Blumhouse and writer-director Leigh Whannell’s The Invisible Man is now available on Blu-ray. And today Whannell and Blum talked about the possibility of a sequel.
Whannell tells ComicBook.com: “I never think about sequels when I’m making a film because it’s so hard to make one good movie, so I feel like it’s an impossible task to start thinking about what it’s going to spin off into. And I have made movies that have spawned many sequels, writing the first Saw movie, and Insidious, so probably, to the viewer, it may seem like I’m thinking in terms of franchises, but I never am. Ever, ever, ever. And this is that. So, I don’t know, but I know that Jason wants to know where it’s going.”

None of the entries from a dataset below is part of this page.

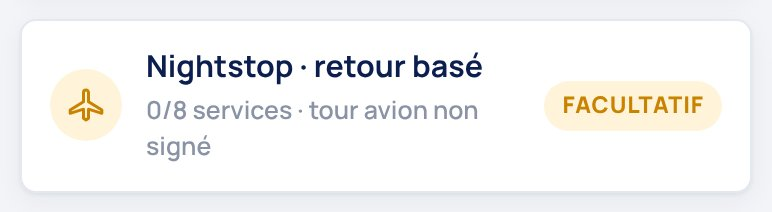
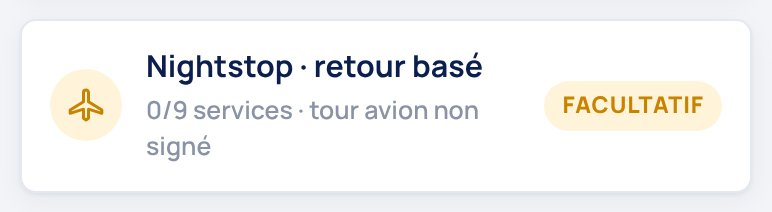
v3.51.3: Nightstop interrupteurs Oui/Non, GPU, cases par défaut retour/départ basé, croix déplaçable par appui long
Claude-Session: https://claude.ai/code/session_01BEmDqkNWhievWY6FKKJQpQ

Changed region(s): [[0.2176, 0.4811, 0.6218, 0.566]]

diff --git a/nightstop.js b/nightstop.js
@@ -5,7 +5,8 @@
    Facultative pour l'instant, comme l'auto-contrôle (NS_REQUIRED = false) :
    deviendra obligatoire avec le serveur des rapports.
    Données du vol dans le champ caché Nightstop :
-   { sv:{ toilV, toilR, eauV, eauR, men:'S'|'DC'|'DI'|'', ech, asu, tr:'BELLOVA'|'ASSISTAIR'|'', deg, dec },
+   { sv:{ toilV, toilR, eauV, eauR, men:'S'|'DC'|'DI'|'', gpu, ech, asu, tr:'BELLOVA'|'ASSISTAIR'|'', deg, dec },
+     def:'arr'|'dep' (cases par défaut posées), touched (services modifiés à la main),
      hs:{ on, ok, n, h, s },                       fouille soutes (retour basé, arrivée pays tiers)
      ta:{ sv:'OUI'|'NON'|'', dm:'OUI'|'NON'|'', x:[[u,v]…], n, h, s } }   tour avion
    Les croix sont en coordonnées relatives (0 à 1) sur la silhouette img/silhouette-b737.png.
@@ -17,17 +18,24 @@ const NS_REQUIRED = false;
   const esc = v => String(v == null ? '' : v).replace(/[&<>"]/g, c => ({'&':'&amp;','<':'&lt;','>':'&gt;','"':'&quot;'}[c]));
   const IMG = './img/silhouette-b737.png';
 
-  // Services de la feuille papier (GPU, connexion / déconnexion retirés ; ménage Tidy / Full remplacé par S, DC, DI)
+  // Services de la feuille papier (connexion / déconnexion GPU retirées ; ménage Tidy / Full remplacé par S, DC, DI)
+  // tg : interrupteur Oui / Non (Non par défaut)
   const SV = [
     { k:'toil', t:'Toilettes', opts:[['toilV','Vidange'], ['toilR','Remplissage']] },
     { k:'eau',  t:'Eau potable', opts:[['eauV','Vidange'], ['eauR','Remplissage']] },
     { k:'men',  t:'Ménage', one:'men', opts:[['S','S'], ['DC','DC'], ['DI','DI']] },
-    { k:'ech',  t:'2 échelles', opts:[['ech','Fait']] },
-    { k:'asu',  t:'ASU', opts:[['asu','Fait']] },
+    { k:'gpu',  t:'GPU', tg:true, opts:[['gpu','Oui']] },
+    { k:'ech',  t:'2 échelles', tg:true, opts:[['ech','Oui']] },
+    { k:'asu',  t:'ASU', tg:true, opts:[['asu','Oui']] },
     { k:'tr',   t:'Tractage', one:'tr', opts:[['BELLOVA','Bellova'], ['ASSISTAIR','Assist\'Air']] },
-    { k:'deg',  t:'Dégivrage', opts:[['deg','Fait']] },
-    { k:'dec',  t:'Collecte déchets', opts:[['dec','Fait']] },
+    { k:'deg',  t:'Dégivrage', tg:true, opts:[['deg','Oui']] },
+    { k:'dec',  t:'Collecte déchets', tg:true, opts:[['dec','Oui']] },
   ];
+  // Cases cochées d'office à la première ouverture (Hugo) : retour basé / départ basé
+  const SV_DEF = {
+    arr:{ toilV:true, eauV:true, men:'S', gpu:true, dec:true },
+    dep:{ toilR:true, eauR:true },
+  };
 
   window.nsMode = function(){
     if(val('From') === 'BVA') return 'dep';
@@ -49,7 +57,7 @@ const NS_REQUIRED = false;
   }
   const svDone = o => SV.filter(s => s.one ? !!o.sv[s.one] : s.opts.some(([k]) => o.sv[k])).length;
   function started(o){
-    return svDone(o) > 0 || o.hs.on || o.ta.sv || o.ta.dm || o.ta.x.length || o.ta.n || o.ta.s;
+    return (o.touched && svDone(o) > 0) || o.hs.on || o.ta.sv || o.ta.dm || o.ta.x.length || o.ta.s;
   }
   function date(){
     const d = ($('Date')?.value || '').split('-');
@@ -109,8 +117,15 @@ const NS_REQUIRED = false;
       + '<div><small>Type</small><b class="ns-mode">' + (m === 'arr' ? 'Arrivée' : 'Départ') + '</b></div>'
       + '</div>';
 
+    // cases par défaut, tant que les services n'ont pas été touchés à la main
+    if(m && !o.touched && o.def !== m){ o.sv = Object.assign({}, SV_DEF[m]); o.def = m; set(o); }
     h += '<div class="ac-sec">Services</div><div class="ac-card ns-sv">';
     SV.forEach(s => {
+      if(s.tg){
+        const on = !!o.sv[s.k];
+        h += '<div class="ns-row"><span>' + s.t + '</span><button type="button" class="ns-tg' + (on ? ' on' : '') + '" data-tg="' + s.k + '" role="switch" aria-checked="' + on + '"><b>' + (on ? 'Oui' : 'Non') + '</b><i></i></button></div>';
+        return;
+      }
       h += '<div class="ns-row"><span>' + s.t + '</span><span class="ns-cs">'
         + s.opts.map(([k, t]) => chip(s.one ? o.sv[s.one] === k : !!o.sv[k], s.one ? 'data-one="' + s.one + '" data-v="' + k + '"' : 'data-sv="' + k + '"', t)).join('')
         + '</span></div>';
@@ -151,10 +166,14 @@ const NS_REQUIRED = false;
   const upd = fn => { const o = get(); fn(o); set(o); };
   function bind(){
     const body = $('nsBody');
-    body.querySelectorAll('[data-sv]').forEach(b => b.onclick = () => { upd(o => o.sv[b.dataset.sv] = !o.sv[b.dataset.sv]); b.classList.toggle('on'); });
+    body.querySelectorAll('[data-sv]').forEach(b => b.onclick = () => { upd(o => { o.sv[b.dataset.sv] = !o.sv[b.dataset.sv]; o.touched = 1; }); b.classList.toggle('on'); });
+    body.querySelectorAll('[data-tg]').forEach(b => b.onclick = () => {
+      const k = b.dataset.tg; upd(o => { o.sv[k] = !o.sv[k]; o.touched = 1; });
+      const on = !!get().sv[k]; b.classList.toggle('on', on); b.setAttribute('aria-checked', on); b.querySelector('b').textContent = on ? 'Oui' : 'Non';
+    });
     body.querySelectorAll('[data-one]').forEach(b => b.onclick = () => {
       const k = b.dataset.one, v = b.dataset.v;
-      upd(o => o.sv[k] = o.sv[k] === v ? '' : v);
+      upd(o => { o.sv[k] = o.sv[k] === v ? '' : v; o.touched = 1; });
       body.querySelectorAll('[data-one="' + k + '"]').forEach(x => x.classList.toggle('on', x === b && get().sv[k] === v));
     });
     body.querySelectorAll('[data-hs]').forEach(b => b.onclick = () => { upd(o => o.hs.on = b.dataset.hs === 'on'); render(); requestAnimationFrame(() => document.querySelectorAll('#nsBody canvas[data-sig]').forEach(sigInit)); });
@@ -267,19 +286,56 @@ const NS_REQUIRED = false;
   };
   window.nsFullUndo = function(){ upd(o => o.ta.x.pop()); fullPaint(); };
   window.nsFullClear = function(){ upd(o => o.ta.x = []); fullPaint(); };
-  function fullTap(e){
-    const img = $('nsFullPlane').querySelector('img'); if(!img) return;
+  // position (u, v) de 0 à 1 sur la silhouette ; téléphone tenu en portrait : la scène est tournée de 90°
+  function fullUV(e){
+    const img = $('nsFullPlane').querySelector('img'); if(!img) return null;
     const r = img.getBoundingClientRect();
-    // téléphone tenu en portrait : la scène est tournée de 90° (coordonnées à convertir)
     let u, v;
     if($('nsFull').classList.contains('rot')){ u = (e.clientY - r.top) / r.height; v = (r.right - e.clientX) / r.width; }
     else { u = (e.clientX - r.left) / r.width; v = (e.clientY - r.top) / r.height; }
-    if(u < 0 || u > 1 || v < 0 || v > 1) return;
     const ar = img.naturalWidth && img.naturalHeight ? img.naturalWidth / img.naturalHeight : 2.33;
+    return { u, v, ar };
+  }
+  const clamp = n => Math.min(1, Math.max(0, n));
+  const nearX = (x, p) => x.findIndex(([a, b]) => Math.hypot((a - p.u) * p.ar, b - p.v) < 0.045);
+  // appui court : pose une croix, ou retire celle touchée. Appui long (0,35 s) sur une croix : on la fait glisser
+  let press = null;
+  function fullDown(e){
+    const p = fullUV(e); if(!p) return;
+    e.preventDefault();
+    $('nsFullPlane').setPointerCapture?.(e.pointerId);
+    const i = nearX(get().ta.x, p);
+    press = { id:e.pointerId, x:e.clientX, y:e.clientY, p, i, drag:false, moved:false };
+    if(i >= 0) press.t = setTimeout(() => {
+      if(!press || press.moved) return;
+      press.drag = true;
+      const el = $('nsFullPlane').querySelectorAll('.ns-x')[i]; if(el) el.classList.add('is-drag');
+      try{ navigator.vibrate && navigator.vibrate(15); }catch(err){}
+    }, 350);
+  }
+  function fullMove(e){
+    if(!press || e.pointerId !== press.id) return;
+    if(Math.hypot(e.clientX - press.x, e.clientY - press.y) > 8) press.moved = true;
+    if(!press.drag) return;
+    e.preventDefault();
+    const p = fullUV(e), el = $('nsFullPlane').querySelectorAll('.ns-x')[press.i];
+    if(p && el){ press.p = p; el.style.left = (clamp(p.u) * 100).toFixed(2) + '%'; el.style.top = (clamp(p.v) * 100).toFixed(2) + '%'; }
+  }
+  function fullUp(e){
+    if(!press || e.pointerId !== press.id) return;
+    const pr = press; press = null; clearTimeout(pr.t);
+    if(e.type === 'pointercancel') return fullPaint();
+    if(pr.drag){
+      upd(o => { if(o.ta.x[pr.i]) o.ta.x[pr.i] = [+clamp(pr.p.u).toFixed(4), +clamp(pr.p.v).toFixed(4)]; });
+      return fullPaint();
+    }
+    if(pr.moved) return;
+    const p = pr.p;
+    if(p.u < 0 || p.u > 1 || p.v < 0 || p.v > 1) return;
     upd(o => {
-      const near = o.ta.x.findIndex(([a, b]) => Math.hypot((a - u) * ar, b - v) < 0.045);
+      const near = nearX(o.ta.x, p);
       if(near >= 0) o.ta.x.splice(near, 1);
-      else { o.ta.x.push([+u.toFixed(4), +v.toFixed(4)]); o.ta.dm = 'OUI'; }
+      else { o.ta.x.push([+p.u.toFixed(4), +p.v.toFixed(4)]); o.ta.dm = 'OUI'; }
     });
     fullPaint();
   }
@@ -306,7 +362,7 @@ const NS_REQUIRED = false;
     const sec = t => { c.fillStyle = '#E9EDF3'; c.fillRect(P, y, W - 2 * P, 34); c.fillStyle = '#0B1E4F'; c.font = '800 16px Manrope, sans-serif'; c.fillText(t.toUpperCase(), P + 12, y + 17); y += 34; };
     const row = (k, v) => { c.strokeStyle = '#d5dde7'; c.lineWidth = 1; c.strokeRect(P, y, W - 2 * P, 32); c.fillStyle = '#0f1723'; c.font = '600 17px Manrope, sans-serif'; c.fillText(k, P + 12, y + 16); c.font = '700 17px Manrope, sans-serif'; c.fillText(v, W / 2, y + 16); y += 32; };
     sec('Services');
-    SV.forEach(s => row(s.t, s.one ? (s.opts.find(([k]) => k === o.sv[s.one]) || ['', '—'])[1] : s.opts.filter(([k]) => o.sv[k]).map(([, t]) => t).join(' + ') || '—'));
+    SV.forEach(s => row(s.t, s.tg ? (o.sv[s.k] ? 'Oui' : 'Non') : s.one ? (s.opts.find(([k]) => k === o.sv[s.one]) || ['', '—'])[1] : s.opts.filter(([k]) => o.sv[k]).map(([, t]) => t).join(' + ') || '—'));
     if(m === 'arr' && o.hs.on){ y += 12; sec('Fouille des soutes · arrivée pays tiers'); row('Hold security check / search', o.hs.ok ? 'Effectué' : 'Non coché'); row('Nom · heure', (o.hs.n || '—') + ' · ' + (o.hs.h || '--:--') + (o.hs.s ? '  · signé' : '')); }
     y += 12; sec('Tour avion');
     row('Soutes vidées et contrôlées', o.ta.sv || '—');
@@ -371,7 +427,10 @@ const NS_REQUIRED = false;
   function init(){
     const f = $('nsFull');
     if(f){
-      $('nsFullPlane').addEventListener('click', fullTap);
+      const fp = $('nsFullPlane');
+      fp.addEventListener('pointerdown', fullDown); fp.addEventListener('pointermove', fullMove);
+      fp.addEventListener('pointerup', fullUp); fp.addEventListener('pointercancel', fullUp);
+      fp.addEventListener('contextmenu', e => e.preventDefault());
       window.addEventListener('resize', () => {
         if(f.style.display !== 'none') fullLayout();
         if($('nsModal').style.display !== 'none') document.querySelectorAll('#nsBody canvas[data-sig]').forEach(sigInit);

diff --git a/manuel.html b/manuel.html
@@ -132,7 +132,7 @@ mark{background:var(--mark);color:inherit;border-radius:3px;padding:0 1px}
 <script>
 // Contenu du manuel : [groupe, id, titre, captures (manuel/img/*.jpg), texte HTML]
 // IMGV : à changer quand des captures sont refaites (sinon le navigateur garde les anciennes)
-const IMGV = '7';
+const IMGV = '8';
 const I = (f, c) => [f, c];
 // gros plans (captures recadrées, haute définition) affichés sous le texte de la rubrique
 const ZM = {
@@ -291,11 +291,11 @@ const S = [
 <p><span class="k">Feuille</span> partage ou télécharge la feuille en image. Elle est <b>facultative</b> pour valider dans la version actuelle, et deviendra <b>obligatoire</b> une fois le serveur des rapports mis en place.</p>`],
 ['Retard et validation','nightstop','Nightstop & tour avion',[I('nightstop','Prestations'),I('nightstop-tour','Tour avion')],`
 <p>Pour les vols basés : <b>départ basé</b> (From = BVA) et <b>retour basé</b> (To = BVA). La ligne <span class="k">Nightstop</span> apparaît alors dans l'onglet Retard, au-dessus de Valider le vol. Elle remplace la feuille papier « Checklist &amp; suivi des prestations nightstop » remise au responsable piste.</p>
-<ul><li><b>Prestations</b> : toilettes et eau potable (vidange / remplissage), ménage <b>S / DC / DI</b>, 2 échelles, ASU, tractage (Bellova / Assist'Air), dégivrage, collecte déchets. Un appui coche ou décoche.</li>
+<ul><li><b>Prestations</b> : toilettes et eau potable (vidange / remplissage), ménage <b>S / DC / DI</b>, tractage (Bellova / Assist'Air), et des interrupteurs <b>Oui / Non</b> (Non par défaut) pour GPU, 2 échelles, ASU, dégivrage et collecte déchets. Cases cochées d'office à l'ouverture : <b>retour basé</b> = vidange toilettes, vidange eau potable, ménage S, GPU et collecte déchets ; <b>départ basé</b> = remplissage toilettes et remplissage eau potable. Tout reste modifiable.</li>
 <li><b>Fouille des soutes</b> (hold security search) : retour basé uniquement, à activer quand le vol arrive d'un pays tiers. Nom, heure et signature.</li>
 <li><b>Tour avion</b> : soutes vidées et contrôlées, dommages constatés, nom, heure et signature.</li></ul>
 <p>L'<b>heure</b> se remplit toute seule à la signature (modifiable, ou <span class="k">Now</span>). Le <b>nom</b> saisi pour la fouille est repris pour le tour avion, et inversement ; les noms déjà utilisés sont proposés en suggestion.</p>
-<p>Les dommages se notent par des <b>croix sur la silhouette</b> : dès qu'une croix est posée, « Dommage(s) constaté(s) » passe à <b>Oui</b> et ne peut plus être mis à Non tant qu'il reste une croix. <span class="k">Plein écran</span> passe la silhouette en grand, en paysage (si le téléphone est tenu droit, l'image pivote d'elle-même). Un appui pose une croix, un appui sur une croix l'enlève ; <span class="k">Annuler la dernière</span> et <span class="k">Tout effacer</span> sont dans la barre du haut.</p>
+<p>Les dommages se notent par des <b>croix sur la silhouette</b> : dès qu'une croix est posée, « Dommage(s) constaté(s) » passe à <b>Oui</b> et ne peut plus être mis à Non tant qu'il reste une croix. <span class="k">Plein écran</span> passe la silhouette en grand, en paysage (si le téléphone est tenu droit, l'image pivote d'elle-même). Un appui pose une croix, un appui sur une croix l'enlève, un <b>appui long</b> sur une croix permet de la faire glisser ailleurs ; <span class="k">Annuler la dernière</span> et <span class="k">Tout effacer</span> sont dans la barre du haut.</p>
 <p><span class="k">Feuille</span> partage ou télécharge la feuille complète en image, silhouette comprise. Le contenu est repris dans le rapport du vol.</p>
 <div class="tip info">Feuille <b>facultative</b> dans la version actuelle, comme l'auto-contrôle. Elle deviendra <b>obligatoire</b> une fois le serveur des rapports mis en place.</div>`],
 ['Retard et validation','valider','Valider le vol',[I('retard','Valider le vol')],`

diff --git a/test/ns109.js b/test/ns109.js
@@ -15,13 +15,20 @@ await set('From', 'BVA'); await p.waitForTimeout(1200);
 o.dep = await p.evaluate(() => [nsMode(), document.getElementById('nsRowT').textContent, document.getElementById('nsRowSt').textContent]);
 await set('From', 'OPO'); await set('To', 'BVA'); await p.waitForTimeout(1200);
 await p.click('#nsRow'); await p.waitForTimeout(400);
-await p.click('[data-sv="toilV"]'); await p.click('[data-one="men"][data-v="DI"]'); await p.click('[data-one="tr"][data-v="ASSISTAIR"]');
+// v3.51.3 : cases par défaut du retour basé, interrupteur GPU
+o.def = await p.evaluate(() => { const d = JSON.parse(document.getElementById('Nightstop').value).sv; return [d.toilV, d.eauV, d.men, d.gpu, d.dec, !!d.toilR, document.querySelector('[data-tg="ech"]').textContent, nsSummary().started]; });
+await p.click('[data-tg="ech"]'); o.tg = await p.evaluate(() => [document.querySelector('[data-tg="ech"]').textContent, JSON.parse(document.getElementById('Nightstop').value).sv.ech]);
+await p.click('[data-sv="toilR"]'); await p.click('[data-one="men"][data-v="DI"]'); await p.click('[data-one="tr"][data-v="ASSISTAIR"]');
 await p.click('[data-hs="on"]'); await p.waitForTimeout(200); o.hsShown = await p.locator('[data-hsok]').count();
 await p.click('#nsFullBtn'); await p.waitForTimeout(500);
 const r = await p.evaluate(() => { const q = document.querySelector('#nsFullPlane img').getBoundingClientRect(); return { x:q.left, y:q.top, w:q.width, h:q.height, rot:document.getElementById('nsFull').classList.contains('rot') }; });
 await p.mouse.click(r.x + r.w * 0.5, r.y + r.h * 0.3);            // portrait : u = 0.3, v = 0.5
 await p.mouse.click(r.x + r.w * 0.5, r.y + r.h * 0.3 + 2);        // même endroit : retire la croix
 await p.mouse.click(r.x + r.w * 0.2, r.y + r.h * 0.6);            // u = 0.6, v = 0.8
+// appui long sur la croix restante (u 0.6, v 0.8) puis glissé vers u 0.4 (portrait : x = right - v*w, y = top + u*h)
+await p.mouse.move(r.x + r.w * 0.2, r.y + r.h * 0.6); await p.mouse.down(); await p.waitForTimeout(500);
+await p.mouse.move(r.x + r.w * 0.2, r.y + r.h * 0.5, { steps:4 }); await p.mouse.move(r.x + r.w * 0.2, r.y + r.h * 0.4, { steps:4 }); await p.mouse.up();
+o.drag = await p.evaluate(() => JSON.parse(document.getElementById('Nightstop').value).ta.x);
 await p.evaluate(() => nsFullClose());
 o.data = await p.evaluate(() => { const d = JSON.parse(document.getElementById('Nightstop').value); return { sv:d.sv, x:d.ta.x, dm:d.ta.dm, hs:d.hs.on }; });
 // v3.51.1 : croix présente = Non désactivé et sans effet, plus de bloc Équipage, plus de plein écran système
@@ -30,5 +37,5 @@ o.v511 = await p.evaluate(() => { const n = document.querySelector('[data-ta="dm
 o.report = await p.evaluate(() => nsReport().split('\n').filter(Boolean).slice(0, 6).join(' | '));
 const ok = o.hiddenOutside && o.dep[0] === 'dep' && /départ basé/.test(o.dep[1]) && o.dep[2] === 'Facultatif' && o.hsShown === 1 && r.rot
   && o.data.sv.toilV && o.data.sv.men === 'DI' && o.data.sv.tr === 'ASSISTAIR' && o.data.x.length === 1
-  && Math.abs(o.data.x[0][0] - 0.6) < 0.02 && Math.abs(o.data.x[0][1] - 0.8) < 0.02 && o.data.dm === 'OUI' && /RETOUR BASE/.test(o.report) && o.v511.dm === 'OUI' && o.v511.noCrew && o.v511.fs && !/EQUIPAGE/.test(o.report) && !errs.length;
+  && o.def.join() === 'true,true,S,true,true,false,Non,false' && o.tg.join() === 'Oui,true' && o.data.sv.toilR && o.drag.length === 1 && Math.abs(o.drag[0][0] - 0.4) < 0.02 && Math.abs(o.drag[0][1] - 0.8) < 0.02  && o.data.dm === 'OUI' && /RETOUR BASE/.test(o.report) && o.v511.dm === 'OUI' && o.v511.noCrew && o.v511.fs && !/EQUIPAGE/.test(o.report) && !errs.length;
 console.log(JSON.stringify(o), errs.join(' | ') || 'no errors'); console.log(ok ? 'PASS' : 'FAIL'); await b.close(); process.exit(ok ? 0 : 1); })();

diff --git a/index.html b/index.html
@@ -22,7 +22,7 @@
 /* Mise a jour forcee : si version.json (lu sans cache) annonce une autre
    version que celle-ci, on vide les caches et on recharge la page.
    A chaque livraison : changer APP_VERSION ici, dans version.json et les ?v=. */
-window.APP_VERSION = '20261030r219';
+window.APP_VERSION = '20261030r220';
 (function(){
   function check(){
     fetch('./version.json?t=' + Date.now(), { cache: 'no-store' })
@@ -44,8 +44,8 @@ window.APP_VERSION = '20261030r219';
   document.addEventListener('visibilitychange', function(){ if(document.visibilityState === 'visible') check(); });
 })();
 </script>
-<link rel="stylesheet" href="./fonts/fonts.css?v=20261030r219" />
-<link rel="stylesheet" href="./css/app.css?v=20261030r219" />
+<link rel="stylesheet" href="./fonts/fonts.css?v=20261030r220" />
+<link rel="stylesheet" href="./css/app.css?v=20261030r220" />
 </head>
 <body>
 
@@ -1191,20 +1191,20 @@ function digitsOnly(el){ el.value = (el.value || '').replace(/[^0-9]/g, ''); }
 
 <!-- Cache-busting : incrementer ?v= a CHAQUE deploiement pour forcer
      les navigateurs (et iOS) a recharger app.js au lieu du cache. -->
-<script src="./edition.js?v=20261030r219"></script>
-<script src="./cfg.js?v=20261030r219"></script>
-<script src="./contacts.js?v=20261030r219"></script>
-<script src="./app.js?v=20261030r219"></script>
-<script src="./app-load.js?v=20261030r219"></script>
-<script src="./app-onglets.js?v=20261030r219"></script>
-<script src="./app-retard.js?v=20261030r219"></script>
-<script src="./app-timeline.js?v=20261030r219"></script>
-<script src="./app-keeper.js?v=20261030r219"></script>
-<script src="./app-outils.js?v=20261030r219"></script>
-<script src="./demo-auto.js?v=20261030r219"></script>
-<script src="./ui.js?v=20261030r219"></script>
-<script src="./tools.js?v=20261030r219"></script>
-<script src="./nightstop.js?v=20261030r219"></script>
-<script src="./dlcodes.js?v=20261030r219"></script>
+<script src="./edition.js?v=20261030r220"></script>
+<script src="./cfg.js?v=20261030r220"></script>
+<script src="./contacts.js?v=20261030r220"></script>
+<script src="./app.js?v=20261030r220"></script>
+<script src="./app-load.js?v=20261030r220"></script>
+<script src="./app-onglets.js?v=20261030r220"></script>
+<script src="./app-retard.js?v=20261030r220"></script>
+<script src="./app-timeline.js?v=20261030r220"></script>
+<script src="./app-keeper.js?v=20261030r220"></script>
+<script src="./app-outils.js?v=20261030r220"></script>
+<script src="./demo-auto.js?v=20261030r220"></script>
+<script src="./ui.js?v=20261030r220"></script>
+<script src="./tools.js?v=20261030r220"></script>
+<script src="./nightstop.js?v=20261030r220"></script>
+<script src="./dlcodes.js?v=20261030r220"></script>
 </body>
 </html>

diff --git a/css/app.css b/css/app.css
@@ -1616,3 +1616,14 @@ html.dark .ns-c.on{background:#8FA6FF;border-color:#8FA6FF;color:#0B1E4F}
 .ns-pl-full{position:relative}
 .ns-pl-in{position:relative;flex:none}
 .ns-pl-in img{width:100%;height:100%}
+
+/* v3.51.3 · Nightstop : interrupteurs Oui / Non, croix déplaçable (appui long) */
+.ns-tg{flex:none;display:inline-flex;align-items:center;gap:8px;height:34px;padding:0 4px 0 12px;border:1px solid var(--line-strong);border-radius:999px;background:var(--surface-2);color:var(--muted);font:inherit;font-size:.82rem;cursor:pointer;-webkit-tap-highlight-color:transparent}
+.ns-tg b{min-width:26px;text-align:center;font-weight:700}
+.ns-tg i{position:relative;width:44px;height:26px;border-radius:999px;background:var(--line-strong);transition:background .15s}
+.ns-tg i::after{content:"";position:absolute;left:3px;top:3px;width:20px;height:20px;border-radius:50%;background:#fff;box-shadow:0 1px 3px rgba(0,0,0,.25);transition:transform .15s}
+.ns-tg.on{border-color:var(--navy, #0B1E4F);color:var(--fg)}
+.ns-tg.on i{background:var(--navy, #0B1E4F)}
+.ns-tg.on i::after{transform:translateX(18px)}
+.ns-pl-full{touch-action:none;user-select:none;-webkit-user-select:none;-webkit-touch-callout:none}
+.ns-x.is-drag{width:7%;filter:drop-shadow(0 2px 4px rgba(0,0,0,.35))}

Blum added: “Yes, I do, I ask Leigh every day, where this is going. Every day, and I never get a straight answer. My philosophy about sequels is the first one, I always tell the filmmakers to do exactly what the opposite of what you’re suggesting. Just make a great movie and don’t worry about who dies, what happens, mythology.
He adds: “It’s hard enough to make a great movie without having to make a great movie and think of how it continues. If we’re lucky enough to have a hit and the original filmmaker wants to extend the story, then I’m not naive, because if you’re making two, you’re likely making three. If you’re making one, you’re not necessarily making two. So on the second movie, I think when we make a second, or a third, I ask the filmmaker to think a little bit more about the universe of the movie.
He continues: “But on the first one, I really encourage them not to do that. And one of Leigh’s great strengths as an artist, is that … he’s really focused on … what’s a great story, what’s a strong dramatic story. The scares fit organically into that, but I think he’s a storyteller first and foremost, and I encourage that because, without a great story, it doesn’t matter what other planning or thinking, or how the audience is going to feel, the movie won’t work.”
Rated R for some strong bloody violence, and language, in this version of the classic tale centers on a woman trapped in a violent, controlling relationship with a wealthy and brilliant scientist. She escapes in the dead of night and disappears into hiding, aided by her sister, their childhood friend, and his teenage daughter. But when her abusive ex dies by suicide and leaves her a portion of his fortune, she suspects his death was a hoax. As a series of eerie coincidences turn lethal, threatening the lives of those she loves, her sanity begins to unravel as she desperately tries to prove that she is being hunted by someone nobody can see.